From my afternoon in Budapest, it seems that people don’t necessarily share quite the same loathe-thy-neighbour attitude as people in Berlin and Prague. I thought I sensed a change when I stepped off the train and was immediately descended upon by people asking me for money, offering to convert my money, and trying to get me to take their cab. Sure they’re not being friendly, but it does require that they acknowledge your presence. In Prague the beggars sit in a prayer position, forehead on ground, cap in front of them… no need to talk. Don’t get me wrong, no one has smiled, but someone did help me carry my luggage onto the tram and the security guard at the museum told me that I would need to hurry up if I wanted to see the whole exhibit (and he meant it in a nice way, he legitimately seemed concerned that I wouldn’t get through everything).

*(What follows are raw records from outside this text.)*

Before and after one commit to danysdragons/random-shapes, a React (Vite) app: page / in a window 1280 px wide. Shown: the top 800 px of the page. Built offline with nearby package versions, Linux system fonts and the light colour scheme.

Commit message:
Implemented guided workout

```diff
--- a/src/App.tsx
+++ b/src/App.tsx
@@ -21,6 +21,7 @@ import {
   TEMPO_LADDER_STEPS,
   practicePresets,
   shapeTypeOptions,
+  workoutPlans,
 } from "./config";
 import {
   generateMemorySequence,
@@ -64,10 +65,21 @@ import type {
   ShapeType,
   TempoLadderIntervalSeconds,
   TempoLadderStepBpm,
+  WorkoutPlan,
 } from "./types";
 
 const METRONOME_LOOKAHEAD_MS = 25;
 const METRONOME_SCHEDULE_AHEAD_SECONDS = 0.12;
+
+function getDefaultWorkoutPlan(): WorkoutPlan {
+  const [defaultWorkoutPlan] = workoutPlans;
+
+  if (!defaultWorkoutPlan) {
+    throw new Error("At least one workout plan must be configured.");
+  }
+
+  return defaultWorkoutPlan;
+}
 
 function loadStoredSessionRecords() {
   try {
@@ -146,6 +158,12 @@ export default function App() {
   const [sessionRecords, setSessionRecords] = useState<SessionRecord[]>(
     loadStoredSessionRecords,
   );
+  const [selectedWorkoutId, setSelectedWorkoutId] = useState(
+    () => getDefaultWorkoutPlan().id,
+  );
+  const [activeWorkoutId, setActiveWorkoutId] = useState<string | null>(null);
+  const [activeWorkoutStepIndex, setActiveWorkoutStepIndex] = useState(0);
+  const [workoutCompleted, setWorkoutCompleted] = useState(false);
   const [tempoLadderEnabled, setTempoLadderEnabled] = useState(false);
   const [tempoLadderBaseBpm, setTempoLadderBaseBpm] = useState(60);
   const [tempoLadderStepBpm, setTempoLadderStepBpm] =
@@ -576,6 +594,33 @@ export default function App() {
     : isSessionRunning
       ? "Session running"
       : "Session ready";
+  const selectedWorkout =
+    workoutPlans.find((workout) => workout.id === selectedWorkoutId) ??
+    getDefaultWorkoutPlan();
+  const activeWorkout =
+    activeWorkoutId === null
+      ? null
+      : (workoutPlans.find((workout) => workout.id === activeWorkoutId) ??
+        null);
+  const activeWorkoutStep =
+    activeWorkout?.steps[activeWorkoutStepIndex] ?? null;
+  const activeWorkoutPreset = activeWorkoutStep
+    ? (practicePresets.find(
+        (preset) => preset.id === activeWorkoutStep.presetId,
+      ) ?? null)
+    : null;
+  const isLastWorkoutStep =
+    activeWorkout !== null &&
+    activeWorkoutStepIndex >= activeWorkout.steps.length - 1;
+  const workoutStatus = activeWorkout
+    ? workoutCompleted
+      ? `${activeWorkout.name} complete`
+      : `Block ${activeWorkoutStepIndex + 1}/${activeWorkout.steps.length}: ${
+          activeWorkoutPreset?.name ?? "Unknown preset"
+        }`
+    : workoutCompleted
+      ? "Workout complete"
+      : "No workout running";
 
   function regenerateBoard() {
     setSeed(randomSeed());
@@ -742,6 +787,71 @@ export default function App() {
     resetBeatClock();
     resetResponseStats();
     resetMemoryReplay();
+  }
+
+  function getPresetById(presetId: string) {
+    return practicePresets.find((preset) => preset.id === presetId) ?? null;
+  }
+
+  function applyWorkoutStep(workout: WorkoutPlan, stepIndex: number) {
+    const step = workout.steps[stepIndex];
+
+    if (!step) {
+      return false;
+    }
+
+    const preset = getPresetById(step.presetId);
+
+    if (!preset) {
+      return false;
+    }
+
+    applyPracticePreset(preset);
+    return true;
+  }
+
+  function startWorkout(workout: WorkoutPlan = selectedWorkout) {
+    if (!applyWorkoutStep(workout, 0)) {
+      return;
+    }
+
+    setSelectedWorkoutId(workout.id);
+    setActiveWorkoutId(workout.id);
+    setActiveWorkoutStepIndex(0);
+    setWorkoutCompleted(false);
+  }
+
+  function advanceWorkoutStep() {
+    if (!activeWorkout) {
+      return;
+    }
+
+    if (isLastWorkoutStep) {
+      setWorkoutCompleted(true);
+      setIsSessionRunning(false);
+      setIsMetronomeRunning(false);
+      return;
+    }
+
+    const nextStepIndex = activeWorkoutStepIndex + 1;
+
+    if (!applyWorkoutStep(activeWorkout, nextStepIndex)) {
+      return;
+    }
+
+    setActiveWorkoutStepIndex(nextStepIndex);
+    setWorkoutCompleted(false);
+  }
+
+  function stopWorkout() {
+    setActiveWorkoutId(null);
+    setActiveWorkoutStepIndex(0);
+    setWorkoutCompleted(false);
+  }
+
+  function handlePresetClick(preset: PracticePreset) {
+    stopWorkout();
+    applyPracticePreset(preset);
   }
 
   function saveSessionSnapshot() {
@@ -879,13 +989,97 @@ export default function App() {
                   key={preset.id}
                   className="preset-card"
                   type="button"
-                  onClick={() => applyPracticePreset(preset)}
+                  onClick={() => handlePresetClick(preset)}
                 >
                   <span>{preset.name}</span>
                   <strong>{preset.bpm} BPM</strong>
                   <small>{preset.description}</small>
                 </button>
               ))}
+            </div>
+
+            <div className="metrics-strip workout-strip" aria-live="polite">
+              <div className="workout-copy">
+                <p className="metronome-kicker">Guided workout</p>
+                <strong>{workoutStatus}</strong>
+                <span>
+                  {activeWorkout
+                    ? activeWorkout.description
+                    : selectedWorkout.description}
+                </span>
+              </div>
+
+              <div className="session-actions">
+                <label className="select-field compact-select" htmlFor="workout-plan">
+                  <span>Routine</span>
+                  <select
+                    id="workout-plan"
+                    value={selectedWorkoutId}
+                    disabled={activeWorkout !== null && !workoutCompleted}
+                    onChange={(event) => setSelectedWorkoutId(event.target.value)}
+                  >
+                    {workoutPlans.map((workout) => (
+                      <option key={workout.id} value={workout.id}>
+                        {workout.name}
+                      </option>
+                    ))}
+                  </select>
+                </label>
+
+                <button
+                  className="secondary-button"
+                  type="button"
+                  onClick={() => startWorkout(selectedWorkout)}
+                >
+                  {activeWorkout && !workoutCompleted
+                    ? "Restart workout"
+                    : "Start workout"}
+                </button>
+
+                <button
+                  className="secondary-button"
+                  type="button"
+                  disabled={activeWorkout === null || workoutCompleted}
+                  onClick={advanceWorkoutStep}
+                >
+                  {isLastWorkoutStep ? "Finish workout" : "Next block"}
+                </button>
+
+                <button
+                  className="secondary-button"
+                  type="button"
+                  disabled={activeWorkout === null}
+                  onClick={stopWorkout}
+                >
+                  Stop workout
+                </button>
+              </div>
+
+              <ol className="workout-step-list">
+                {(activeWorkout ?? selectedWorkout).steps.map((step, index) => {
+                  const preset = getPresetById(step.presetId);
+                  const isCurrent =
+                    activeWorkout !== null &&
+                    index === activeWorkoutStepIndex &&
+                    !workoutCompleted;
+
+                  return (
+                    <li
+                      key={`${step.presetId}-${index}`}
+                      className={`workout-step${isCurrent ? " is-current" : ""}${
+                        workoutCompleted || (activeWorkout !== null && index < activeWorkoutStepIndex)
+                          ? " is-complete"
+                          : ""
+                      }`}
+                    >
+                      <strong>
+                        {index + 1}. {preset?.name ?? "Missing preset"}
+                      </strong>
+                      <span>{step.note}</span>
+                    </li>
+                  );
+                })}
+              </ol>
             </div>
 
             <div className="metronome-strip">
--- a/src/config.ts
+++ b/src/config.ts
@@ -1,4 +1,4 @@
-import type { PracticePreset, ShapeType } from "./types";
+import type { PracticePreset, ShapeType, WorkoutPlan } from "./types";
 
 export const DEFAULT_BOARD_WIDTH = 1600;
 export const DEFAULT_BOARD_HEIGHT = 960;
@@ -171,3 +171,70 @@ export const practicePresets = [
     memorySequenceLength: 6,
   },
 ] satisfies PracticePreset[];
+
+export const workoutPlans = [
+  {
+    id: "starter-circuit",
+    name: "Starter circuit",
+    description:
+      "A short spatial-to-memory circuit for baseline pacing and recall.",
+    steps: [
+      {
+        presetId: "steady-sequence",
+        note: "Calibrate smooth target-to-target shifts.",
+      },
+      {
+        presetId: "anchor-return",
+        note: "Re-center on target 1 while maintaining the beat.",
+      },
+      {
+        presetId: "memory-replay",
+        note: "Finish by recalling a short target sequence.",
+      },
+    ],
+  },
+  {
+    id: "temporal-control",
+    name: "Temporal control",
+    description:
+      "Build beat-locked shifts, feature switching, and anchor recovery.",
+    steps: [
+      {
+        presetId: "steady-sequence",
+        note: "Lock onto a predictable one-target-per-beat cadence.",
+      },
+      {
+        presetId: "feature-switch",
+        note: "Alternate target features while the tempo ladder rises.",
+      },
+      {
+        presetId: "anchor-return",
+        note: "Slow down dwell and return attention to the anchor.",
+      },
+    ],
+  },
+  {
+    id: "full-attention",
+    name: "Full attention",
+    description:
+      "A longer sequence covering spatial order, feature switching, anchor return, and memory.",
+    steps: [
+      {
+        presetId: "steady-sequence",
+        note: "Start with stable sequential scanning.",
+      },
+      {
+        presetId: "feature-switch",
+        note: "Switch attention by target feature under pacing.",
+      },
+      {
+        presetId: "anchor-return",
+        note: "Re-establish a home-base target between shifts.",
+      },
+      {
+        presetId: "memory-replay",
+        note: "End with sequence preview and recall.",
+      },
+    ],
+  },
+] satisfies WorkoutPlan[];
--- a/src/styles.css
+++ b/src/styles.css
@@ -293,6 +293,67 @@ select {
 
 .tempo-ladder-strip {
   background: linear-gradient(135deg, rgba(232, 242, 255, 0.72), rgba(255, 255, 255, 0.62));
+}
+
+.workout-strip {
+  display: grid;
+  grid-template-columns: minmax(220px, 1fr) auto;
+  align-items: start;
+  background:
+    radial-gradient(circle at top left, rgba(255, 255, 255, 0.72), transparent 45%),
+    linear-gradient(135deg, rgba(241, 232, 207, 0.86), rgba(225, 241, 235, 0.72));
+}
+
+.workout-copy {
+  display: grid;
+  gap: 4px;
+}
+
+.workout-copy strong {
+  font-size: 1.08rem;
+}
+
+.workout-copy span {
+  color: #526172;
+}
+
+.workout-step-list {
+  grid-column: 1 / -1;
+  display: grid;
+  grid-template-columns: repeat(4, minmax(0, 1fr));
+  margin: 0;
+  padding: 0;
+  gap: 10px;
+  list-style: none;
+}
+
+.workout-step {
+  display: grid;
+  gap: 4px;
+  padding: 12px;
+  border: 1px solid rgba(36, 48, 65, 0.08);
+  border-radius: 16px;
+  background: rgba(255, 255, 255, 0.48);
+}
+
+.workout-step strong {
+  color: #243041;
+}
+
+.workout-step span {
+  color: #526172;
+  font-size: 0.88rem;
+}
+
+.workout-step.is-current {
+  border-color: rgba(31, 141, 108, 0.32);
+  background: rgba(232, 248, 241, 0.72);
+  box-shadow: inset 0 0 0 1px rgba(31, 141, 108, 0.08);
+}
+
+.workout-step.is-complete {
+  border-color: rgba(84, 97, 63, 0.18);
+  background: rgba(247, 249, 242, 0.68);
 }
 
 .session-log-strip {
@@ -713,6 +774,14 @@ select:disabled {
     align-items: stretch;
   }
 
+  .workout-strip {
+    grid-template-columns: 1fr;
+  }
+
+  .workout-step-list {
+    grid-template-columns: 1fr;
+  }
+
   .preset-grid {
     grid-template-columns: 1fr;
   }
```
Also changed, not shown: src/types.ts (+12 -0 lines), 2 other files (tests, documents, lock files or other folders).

My first outing in Budapest was to the Terror House, located in the former headquarters of the Hungarian secret police, under both the Nazis and the Communists. It was one of the stranger museums that I have been in. Visually, it is quite appealing (perhaps the wrong term, but they do create an powerful effect). You go through a series of themed rooms that reflect the various eras of repression in 20th century Hungarian history (but largely centered around the 1940s and 50s). The rooms are quite bare, and there is very little text as a formal part of the exhibit. To supplement the lack of description, they have added a fully automated audio tour. The only problem is that the audio is linked to the room that you are standing in and the segments are anywhere up to 15 minutes each (with no option to fast forward). If you step over the line (sometimes the rooms aren't clearly delineated) it starts again from scratch. Because of that, I did learn quite a bit about Hungarian history (and I knew a reasonable amount to start with), but it did lead to me wandering around the same room again and again waiting for the segment to end. They have also recreated the prison cells of the victims of state torture and that part of the exhibit in particular was quite chilling.

Since I was only settled in at my hotel at four o'clock, that exhibit took up most of my first day in Budapest. I did wander around a bit, and there are some beautiful buildings, but I haven't been able to form too much of an impression yet. I have a packed day ahead of me tomorrow as it is my only full day here. I'll let you know how it goes.

No comments: